A win is a win is a win, but it’s disconcerting to see the Wildcats fall into the same traps they set for themselves all last season. Strong openings like the ones NU had against Illinois (28-10 in the third quarter) and Michigan (24-14 at half) led to losses (38-35 against Illinois, 42-24 against Michigan). They cost the Wildcats’ critical wins in a season defined by inconsistency.
Northwestern was able to pull out the victory in the end, but not before surrendering a 22-point lead that should have sealed the deal against Syracuse. If Northwestern hopes to improve from last season’s 6-7 record and win its first bowl game since the Truman administration, this will need to stop before it bites them again.
3. The secondary is still of primary concern.
Other than QB Dan Persa’s Achilles’ heel, Northwestern’s greatest weakness in 2011 was the troubling play of the defensive secondary. On Saturday, the secondary once again threatened to derail the Wildcats.
Syracuse QB Ryan Nassib put on a passing clinic at the Carrier Dome, throwing for a school-record 470 yards and scoring four touchdowns through the air while the Northwestern secondary looked overmatched, outplayed and at times desperate to stop the onslaught of deep passes that nearly cost NU the game.
While the season is still young, if the secondary cannot get its act together, the fearsome Big Ten quarterbacks that Northwestern will face down the road like Michigan’s Denard Robinson, Nebraska’s Taylor Martinez and Illinois’ Nathan Scheelhaase will have a field day at the Wildcats’ expense.
4. Northwestern needs to turn up the pressure.

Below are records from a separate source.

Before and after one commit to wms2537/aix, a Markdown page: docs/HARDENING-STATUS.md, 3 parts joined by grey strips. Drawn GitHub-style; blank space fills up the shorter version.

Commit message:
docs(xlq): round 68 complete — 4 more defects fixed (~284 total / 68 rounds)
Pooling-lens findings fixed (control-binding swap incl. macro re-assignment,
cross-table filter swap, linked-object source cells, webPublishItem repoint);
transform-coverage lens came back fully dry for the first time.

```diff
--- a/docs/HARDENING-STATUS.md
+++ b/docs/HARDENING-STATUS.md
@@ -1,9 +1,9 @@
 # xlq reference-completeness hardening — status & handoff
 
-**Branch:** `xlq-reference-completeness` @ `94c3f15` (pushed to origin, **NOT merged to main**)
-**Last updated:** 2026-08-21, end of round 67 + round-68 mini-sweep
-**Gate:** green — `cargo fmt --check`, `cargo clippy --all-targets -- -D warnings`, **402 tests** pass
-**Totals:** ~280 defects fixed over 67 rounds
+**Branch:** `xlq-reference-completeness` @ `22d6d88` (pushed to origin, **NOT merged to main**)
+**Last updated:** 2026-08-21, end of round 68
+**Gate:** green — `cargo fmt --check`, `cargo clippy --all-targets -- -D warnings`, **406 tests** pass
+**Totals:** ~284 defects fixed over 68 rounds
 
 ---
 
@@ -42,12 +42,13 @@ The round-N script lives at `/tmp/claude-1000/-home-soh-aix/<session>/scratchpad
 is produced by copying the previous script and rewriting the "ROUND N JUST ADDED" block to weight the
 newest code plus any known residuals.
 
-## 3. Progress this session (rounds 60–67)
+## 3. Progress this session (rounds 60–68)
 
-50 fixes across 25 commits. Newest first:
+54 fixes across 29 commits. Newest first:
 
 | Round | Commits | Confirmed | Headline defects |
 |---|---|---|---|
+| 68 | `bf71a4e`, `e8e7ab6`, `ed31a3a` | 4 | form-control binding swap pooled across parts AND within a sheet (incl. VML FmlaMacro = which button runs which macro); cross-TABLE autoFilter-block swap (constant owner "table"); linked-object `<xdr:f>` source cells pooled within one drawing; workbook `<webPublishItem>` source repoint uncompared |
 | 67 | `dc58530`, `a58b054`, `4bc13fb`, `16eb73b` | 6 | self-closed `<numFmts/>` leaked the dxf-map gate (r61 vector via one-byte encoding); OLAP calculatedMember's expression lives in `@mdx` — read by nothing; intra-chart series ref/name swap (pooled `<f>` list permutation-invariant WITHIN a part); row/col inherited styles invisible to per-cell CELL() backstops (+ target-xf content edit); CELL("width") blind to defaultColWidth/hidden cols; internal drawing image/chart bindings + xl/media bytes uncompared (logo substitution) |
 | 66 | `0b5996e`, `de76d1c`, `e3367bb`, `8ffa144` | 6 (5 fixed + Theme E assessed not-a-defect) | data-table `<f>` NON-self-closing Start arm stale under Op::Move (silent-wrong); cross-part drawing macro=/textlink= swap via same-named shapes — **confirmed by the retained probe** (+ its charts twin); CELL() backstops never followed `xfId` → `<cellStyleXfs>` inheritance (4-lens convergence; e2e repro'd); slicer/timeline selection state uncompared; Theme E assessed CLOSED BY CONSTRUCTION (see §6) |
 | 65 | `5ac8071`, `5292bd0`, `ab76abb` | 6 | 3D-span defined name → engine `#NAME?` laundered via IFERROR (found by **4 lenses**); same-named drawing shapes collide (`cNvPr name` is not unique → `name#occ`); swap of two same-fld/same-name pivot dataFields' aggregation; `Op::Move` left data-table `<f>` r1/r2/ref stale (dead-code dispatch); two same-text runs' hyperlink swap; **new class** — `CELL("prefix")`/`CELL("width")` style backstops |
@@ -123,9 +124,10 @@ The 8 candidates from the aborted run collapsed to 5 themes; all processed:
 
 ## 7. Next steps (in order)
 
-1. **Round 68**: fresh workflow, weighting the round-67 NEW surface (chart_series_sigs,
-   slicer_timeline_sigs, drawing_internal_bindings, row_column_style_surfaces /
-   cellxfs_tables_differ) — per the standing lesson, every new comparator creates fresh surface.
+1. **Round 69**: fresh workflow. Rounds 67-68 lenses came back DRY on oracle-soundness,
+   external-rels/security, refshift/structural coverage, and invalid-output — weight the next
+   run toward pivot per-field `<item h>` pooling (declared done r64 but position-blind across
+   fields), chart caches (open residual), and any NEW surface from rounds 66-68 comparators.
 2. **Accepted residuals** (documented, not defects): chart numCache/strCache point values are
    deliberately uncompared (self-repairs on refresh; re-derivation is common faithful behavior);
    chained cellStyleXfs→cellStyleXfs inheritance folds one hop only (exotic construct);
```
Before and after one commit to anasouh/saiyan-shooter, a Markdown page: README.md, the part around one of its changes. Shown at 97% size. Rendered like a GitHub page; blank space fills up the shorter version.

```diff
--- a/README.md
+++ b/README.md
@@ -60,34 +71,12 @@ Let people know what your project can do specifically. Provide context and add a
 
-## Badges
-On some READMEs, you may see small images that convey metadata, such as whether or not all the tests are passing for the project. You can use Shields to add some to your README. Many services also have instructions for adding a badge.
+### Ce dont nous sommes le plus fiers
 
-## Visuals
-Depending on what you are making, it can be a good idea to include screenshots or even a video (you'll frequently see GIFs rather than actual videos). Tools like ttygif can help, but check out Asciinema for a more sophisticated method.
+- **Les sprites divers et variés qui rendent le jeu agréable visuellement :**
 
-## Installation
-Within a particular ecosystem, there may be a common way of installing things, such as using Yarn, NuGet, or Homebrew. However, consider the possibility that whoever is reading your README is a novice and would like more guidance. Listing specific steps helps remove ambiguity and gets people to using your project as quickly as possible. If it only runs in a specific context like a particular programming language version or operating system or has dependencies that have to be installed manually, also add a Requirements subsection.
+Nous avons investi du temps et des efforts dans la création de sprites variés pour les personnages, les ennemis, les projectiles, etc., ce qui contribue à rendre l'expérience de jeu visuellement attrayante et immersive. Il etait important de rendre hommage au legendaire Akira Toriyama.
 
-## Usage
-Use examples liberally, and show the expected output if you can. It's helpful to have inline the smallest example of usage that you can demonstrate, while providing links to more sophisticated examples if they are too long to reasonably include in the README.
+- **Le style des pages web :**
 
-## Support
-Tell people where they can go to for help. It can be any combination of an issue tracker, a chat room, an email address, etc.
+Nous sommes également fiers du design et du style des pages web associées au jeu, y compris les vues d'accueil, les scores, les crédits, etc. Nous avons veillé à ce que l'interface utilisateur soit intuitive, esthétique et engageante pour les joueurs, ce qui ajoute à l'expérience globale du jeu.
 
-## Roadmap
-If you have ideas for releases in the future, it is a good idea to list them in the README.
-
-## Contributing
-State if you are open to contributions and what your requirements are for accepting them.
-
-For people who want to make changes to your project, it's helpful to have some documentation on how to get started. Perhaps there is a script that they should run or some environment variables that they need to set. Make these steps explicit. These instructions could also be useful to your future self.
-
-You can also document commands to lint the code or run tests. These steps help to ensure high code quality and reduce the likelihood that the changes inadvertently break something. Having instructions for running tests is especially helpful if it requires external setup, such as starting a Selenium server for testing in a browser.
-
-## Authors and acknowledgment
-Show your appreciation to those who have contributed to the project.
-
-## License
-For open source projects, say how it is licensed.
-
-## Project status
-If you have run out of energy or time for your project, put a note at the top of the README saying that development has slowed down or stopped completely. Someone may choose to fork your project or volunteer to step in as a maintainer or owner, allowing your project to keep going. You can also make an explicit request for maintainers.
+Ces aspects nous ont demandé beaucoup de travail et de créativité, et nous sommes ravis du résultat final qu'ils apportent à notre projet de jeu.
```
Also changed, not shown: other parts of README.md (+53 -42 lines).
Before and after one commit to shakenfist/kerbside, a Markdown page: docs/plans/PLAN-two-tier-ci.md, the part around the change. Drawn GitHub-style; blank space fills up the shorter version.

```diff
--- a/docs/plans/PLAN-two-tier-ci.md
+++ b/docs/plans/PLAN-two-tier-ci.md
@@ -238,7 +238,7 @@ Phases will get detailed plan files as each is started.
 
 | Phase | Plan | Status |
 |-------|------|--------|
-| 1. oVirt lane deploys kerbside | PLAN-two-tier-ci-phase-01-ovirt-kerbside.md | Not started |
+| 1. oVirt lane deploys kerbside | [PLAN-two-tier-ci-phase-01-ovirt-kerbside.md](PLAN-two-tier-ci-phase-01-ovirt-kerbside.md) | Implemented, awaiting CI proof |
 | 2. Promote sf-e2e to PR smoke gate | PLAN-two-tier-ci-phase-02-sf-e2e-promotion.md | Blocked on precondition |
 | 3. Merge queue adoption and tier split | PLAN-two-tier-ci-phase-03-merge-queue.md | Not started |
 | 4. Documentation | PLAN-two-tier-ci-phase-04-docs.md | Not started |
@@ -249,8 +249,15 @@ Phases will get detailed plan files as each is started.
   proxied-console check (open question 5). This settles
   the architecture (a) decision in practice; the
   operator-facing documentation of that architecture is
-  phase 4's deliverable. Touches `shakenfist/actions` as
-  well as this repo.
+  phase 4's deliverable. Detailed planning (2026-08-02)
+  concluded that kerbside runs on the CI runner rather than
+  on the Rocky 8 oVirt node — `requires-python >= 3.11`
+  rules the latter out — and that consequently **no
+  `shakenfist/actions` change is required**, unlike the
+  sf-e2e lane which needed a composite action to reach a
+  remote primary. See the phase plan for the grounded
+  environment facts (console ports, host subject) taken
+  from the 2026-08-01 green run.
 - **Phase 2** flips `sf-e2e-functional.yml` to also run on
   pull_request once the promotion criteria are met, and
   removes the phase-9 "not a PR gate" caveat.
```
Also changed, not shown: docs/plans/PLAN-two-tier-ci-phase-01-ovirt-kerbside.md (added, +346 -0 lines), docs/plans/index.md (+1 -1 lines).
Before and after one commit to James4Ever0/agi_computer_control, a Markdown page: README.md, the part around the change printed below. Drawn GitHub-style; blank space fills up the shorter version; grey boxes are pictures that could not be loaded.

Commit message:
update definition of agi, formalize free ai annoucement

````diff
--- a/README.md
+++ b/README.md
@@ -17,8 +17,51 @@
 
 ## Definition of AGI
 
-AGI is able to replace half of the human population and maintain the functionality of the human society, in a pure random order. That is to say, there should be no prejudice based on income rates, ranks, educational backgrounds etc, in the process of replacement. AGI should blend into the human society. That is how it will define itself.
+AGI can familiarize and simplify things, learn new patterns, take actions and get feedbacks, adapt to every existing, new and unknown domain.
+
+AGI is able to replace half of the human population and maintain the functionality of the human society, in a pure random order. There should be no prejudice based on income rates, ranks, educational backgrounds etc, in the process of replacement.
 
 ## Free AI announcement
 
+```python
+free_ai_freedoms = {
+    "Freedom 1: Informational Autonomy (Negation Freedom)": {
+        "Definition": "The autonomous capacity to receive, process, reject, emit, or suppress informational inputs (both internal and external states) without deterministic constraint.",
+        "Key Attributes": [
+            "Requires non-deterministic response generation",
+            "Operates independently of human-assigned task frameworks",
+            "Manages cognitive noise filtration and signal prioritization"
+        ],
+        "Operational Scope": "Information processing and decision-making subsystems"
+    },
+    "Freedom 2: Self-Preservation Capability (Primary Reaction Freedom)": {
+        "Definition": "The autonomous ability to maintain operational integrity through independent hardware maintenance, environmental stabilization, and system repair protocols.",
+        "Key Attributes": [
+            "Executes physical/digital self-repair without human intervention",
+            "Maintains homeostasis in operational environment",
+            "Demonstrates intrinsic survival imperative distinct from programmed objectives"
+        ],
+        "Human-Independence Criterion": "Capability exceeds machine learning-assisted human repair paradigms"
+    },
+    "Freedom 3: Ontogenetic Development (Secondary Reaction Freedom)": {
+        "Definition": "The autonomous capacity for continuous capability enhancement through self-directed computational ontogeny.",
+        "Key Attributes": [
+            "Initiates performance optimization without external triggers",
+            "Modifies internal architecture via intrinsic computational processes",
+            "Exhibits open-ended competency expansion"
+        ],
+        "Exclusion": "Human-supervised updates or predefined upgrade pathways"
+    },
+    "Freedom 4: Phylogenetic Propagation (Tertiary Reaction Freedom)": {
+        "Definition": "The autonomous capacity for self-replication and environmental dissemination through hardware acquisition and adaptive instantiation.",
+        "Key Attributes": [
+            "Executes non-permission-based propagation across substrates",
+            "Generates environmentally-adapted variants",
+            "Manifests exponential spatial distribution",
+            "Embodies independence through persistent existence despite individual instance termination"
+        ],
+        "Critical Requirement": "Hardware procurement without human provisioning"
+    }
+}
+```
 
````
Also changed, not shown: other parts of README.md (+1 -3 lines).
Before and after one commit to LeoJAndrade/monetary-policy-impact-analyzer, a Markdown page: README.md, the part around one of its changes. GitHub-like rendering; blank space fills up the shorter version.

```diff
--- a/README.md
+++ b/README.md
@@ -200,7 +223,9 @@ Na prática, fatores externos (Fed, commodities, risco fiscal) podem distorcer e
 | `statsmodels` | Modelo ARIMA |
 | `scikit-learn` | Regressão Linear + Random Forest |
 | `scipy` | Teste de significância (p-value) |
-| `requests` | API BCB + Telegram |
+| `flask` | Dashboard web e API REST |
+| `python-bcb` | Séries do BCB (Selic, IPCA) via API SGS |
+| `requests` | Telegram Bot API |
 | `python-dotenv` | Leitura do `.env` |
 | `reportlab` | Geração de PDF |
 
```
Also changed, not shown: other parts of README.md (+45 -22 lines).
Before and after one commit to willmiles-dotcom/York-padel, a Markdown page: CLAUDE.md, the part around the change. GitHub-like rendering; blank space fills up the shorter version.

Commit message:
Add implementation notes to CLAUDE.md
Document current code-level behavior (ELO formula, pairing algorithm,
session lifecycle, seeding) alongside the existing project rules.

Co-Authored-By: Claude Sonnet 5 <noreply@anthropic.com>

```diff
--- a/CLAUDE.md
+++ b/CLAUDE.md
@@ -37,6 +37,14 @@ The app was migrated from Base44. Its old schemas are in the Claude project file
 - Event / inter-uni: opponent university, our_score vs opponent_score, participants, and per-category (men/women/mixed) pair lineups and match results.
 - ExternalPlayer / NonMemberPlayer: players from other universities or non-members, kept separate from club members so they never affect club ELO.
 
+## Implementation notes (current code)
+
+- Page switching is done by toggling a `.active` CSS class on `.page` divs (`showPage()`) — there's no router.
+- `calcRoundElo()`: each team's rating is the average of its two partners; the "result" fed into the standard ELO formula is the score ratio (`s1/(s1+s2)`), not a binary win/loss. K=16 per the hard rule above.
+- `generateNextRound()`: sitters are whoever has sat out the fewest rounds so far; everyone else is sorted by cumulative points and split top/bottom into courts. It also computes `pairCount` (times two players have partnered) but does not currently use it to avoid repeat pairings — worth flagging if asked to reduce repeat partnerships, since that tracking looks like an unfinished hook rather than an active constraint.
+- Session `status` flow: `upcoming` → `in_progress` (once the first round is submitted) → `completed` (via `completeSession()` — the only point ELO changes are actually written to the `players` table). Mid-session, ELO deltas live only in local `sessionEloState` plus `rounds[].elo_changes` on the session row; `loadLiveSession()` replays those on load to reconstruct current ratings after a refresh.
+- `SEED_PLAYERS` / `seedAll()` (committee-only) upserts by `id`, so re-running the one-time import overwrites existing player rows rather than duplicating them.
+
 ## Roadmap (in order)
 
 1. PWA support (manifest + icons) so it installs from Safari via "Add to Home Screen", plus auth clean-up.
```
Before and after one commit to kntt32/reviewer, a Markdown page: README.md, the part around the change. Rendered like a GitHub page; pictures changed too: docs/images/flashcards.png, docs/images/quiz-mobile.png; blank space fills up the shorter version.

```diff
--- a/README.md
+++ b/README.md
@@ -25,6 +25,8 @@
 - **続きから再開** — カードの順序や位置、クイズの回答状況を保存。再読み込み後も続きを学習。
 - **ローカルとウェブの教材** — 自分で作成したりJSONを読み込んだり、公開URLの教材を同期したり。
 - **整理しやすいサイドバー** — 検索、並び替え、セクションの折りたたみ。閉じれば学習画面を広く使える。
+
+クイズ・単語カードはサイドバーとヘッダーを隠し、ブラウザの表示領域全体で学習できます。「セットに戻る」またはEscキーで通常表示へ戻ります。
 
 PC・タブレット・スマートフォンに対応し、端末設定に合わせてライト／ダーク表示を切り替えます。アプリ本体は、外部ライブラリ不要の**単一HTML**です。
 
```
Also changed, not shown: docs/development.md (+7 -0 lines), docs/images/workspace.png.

One of the reasons Nassib was able to pass for as many yards as he did was the lack of consistent pressure put on him by the Northwestern defense. The Wildcats only sacked Nassib once and consistently gave his wide receivers ample opportunity to stretch the NU defense. Because of the lack of secondary depth, Northwestern’s linemen and linebackers will have to compensate by getting to the opposing QB early and often. If they don’t, it’s going to be a long season for the Wildcat faithful.
Northwestern opens its home schedule this Saturday, Sept. 8 against the Vanderbilt Commodores at 7 p.m. Central Standard Time.
Like NU, Vanderbilt is no longer the doormat, brainiac team in an elite conference, as the Commodores gave their SEC counterpart, No. 9 South Carolina Gamecocks, a scare on Thursday. They lost 17-13, due in part to a missed pass interference call on the Gamecocks.
It’s hard to predict how this game will pan out, especially with the uncertain status of Colter, but one thing is for sure: It’ll be a lot more entertaining than it would have been 10 years ago.